Details of adverse events observed in clinical trials of clopidogrel are listed in the Physicians’ Desk Reference. Bleeding is the most common side effect and can occur at varying degrees of severity and at any site. Risk factors for bleeding include age older than 75 years, recent bleeding event, low body weight, or use of medications such as nonsteroid antiinflammatory agents or warfarin that can increase the risk of bleeding (03). In worldwide postmarketing surveillance with clopidogrel, suspected cases of thrombotic thrombocytopenic purpura were reported at a rate of about 4 cases per million patients exposed. If bleeding should occur, a decision regarding the risks and benefits of continuing therapy should be made by the primary prescriber of clopidogrel. There is no available agent for reversal of clopidogrel effect. Although, exogenous platelet administration could restore hemostasis, it should be reserved for severe, life-threatening bleeding (11). In clinical trials, the most common clinically important side effects were pruritus, purpura, diarrhea, and rash; infrequent events included intracranial hemorrhage (0.4%) and severe neutropenia (0.05%). Patients receiving antiplatelet medications are at an increased risk for traumatic intracranial hemorrhage after blunt head trauma and should have a routine repeat head CT scan (13).

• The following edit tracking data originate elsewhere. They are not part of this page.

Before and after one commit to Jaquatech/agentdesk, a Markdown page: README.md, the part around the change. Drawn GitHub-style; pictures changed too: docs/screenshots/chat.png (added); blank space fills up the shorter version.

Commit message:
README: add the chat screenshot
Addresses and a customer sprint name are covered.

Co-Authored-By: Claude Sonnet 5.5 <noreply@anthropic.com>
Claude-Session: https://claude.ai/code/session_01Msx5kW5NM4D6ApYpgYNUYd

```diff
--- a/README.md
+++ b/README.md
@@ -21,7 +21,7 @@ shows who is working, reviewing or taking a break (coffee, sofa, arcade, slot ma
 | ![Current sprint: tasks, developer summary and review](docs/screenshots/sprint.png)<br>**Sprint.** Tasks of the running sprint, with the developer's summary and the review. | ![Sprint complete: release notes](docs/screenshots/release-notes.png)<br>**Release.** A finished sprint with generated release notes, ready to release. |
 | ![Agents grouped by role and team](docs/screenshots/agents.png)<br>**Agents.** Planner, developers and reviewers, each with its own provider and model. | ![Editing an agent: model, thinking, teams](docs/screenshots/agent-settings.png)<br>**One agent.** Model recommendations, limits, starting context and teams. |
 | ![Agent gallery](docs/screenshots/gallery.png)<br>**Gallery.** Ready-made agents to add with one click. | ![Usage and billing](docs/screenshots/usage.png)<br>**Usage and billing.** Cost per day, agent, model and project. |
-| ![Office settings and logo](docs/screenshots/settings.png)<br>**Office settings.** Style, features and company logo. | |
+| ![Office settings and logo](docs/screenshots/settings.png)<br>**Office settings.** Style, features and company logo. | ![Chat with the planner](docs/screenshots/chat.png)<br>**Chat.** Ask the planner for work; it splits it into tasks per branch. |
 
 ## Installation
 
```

All contributors' financial relationships have been reviewed and mitigated to ensure that this and every other article is free from commercial bias.
K K Jain MD†
Dr. Jain was a consultant in neurology and had no relevant financial relationships to disclose.See Profile
Nearly 3,000 illustrations, including video clips of neurologic disorders.
Every article is reviewed by our esteemed Editorial Board for accuracy and currency.
Full spectrum of neurology in 1,200 comprehensive articles.
Listen to MedLink on the go with Audio versions of each article.
Jul. 05, 2023
Stroke & Vascular Disorders
Jul. 05, 2023
Stroke & Vascular Disorders
Jul. 05, 2023
Stroke & Vascular Disorders
Jul. 05, 2023
Jul. 05, 2023
Jul. 02, 2023
Jun. 22, 2023
Stroke & Vascular Disorders
Jun. 22, 2023